* **ASSIGNMENT**
Every line with "class" in it must be copied from the data.

Start of THE DATA

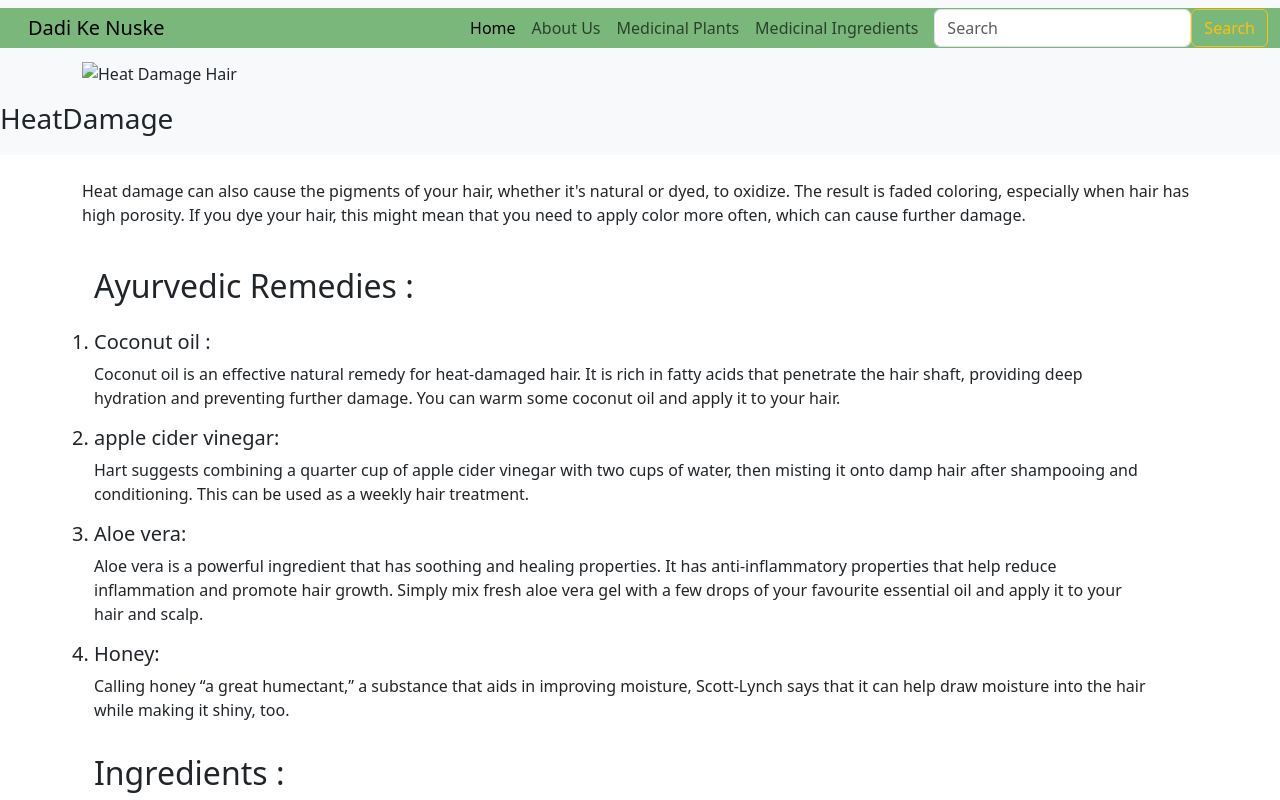
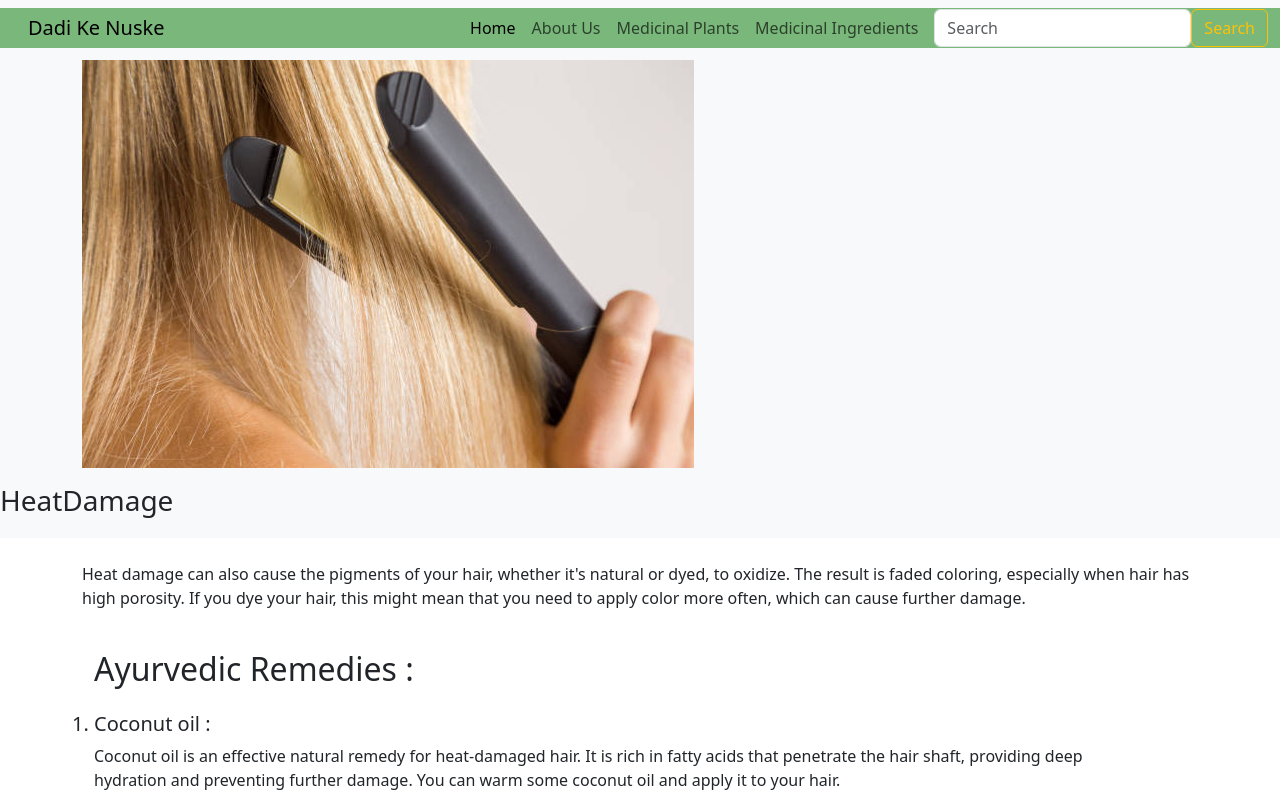
Before and after one commit to Sanjivani17/Website, a plain HTML site: page heatdamage.html in a window 1280 px wide. Shown: the top 800 px of the page. Drawn offline with nearby package versions, Linux system fonts and the light colour scheme.

Commit message:
Update heatdamage.html

```diff
--- a/heatdamage.html
+++ b/heatdamage.html
@@ -78,7 +78,7 @@
 
     <div class="album py-1 bg-body-tertiary">
         <div class="container heatdamage-img">
-            <img src="Images/heat damage hair.jpg" alt="Heat Damage Hair">
+            <img src="heat damage hair.jpg" alt="Heat Damage Hair">
         </div>
         <div class=" heatdamage my-3">
             <h3>HeatDamage</h3>
```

End of THE DATA

* **THE ANSWER**
     <div class="album py-1 bg-body-tertiary">
         <div class="container heatdamage-img">
         <div class=" heatdamage my-3">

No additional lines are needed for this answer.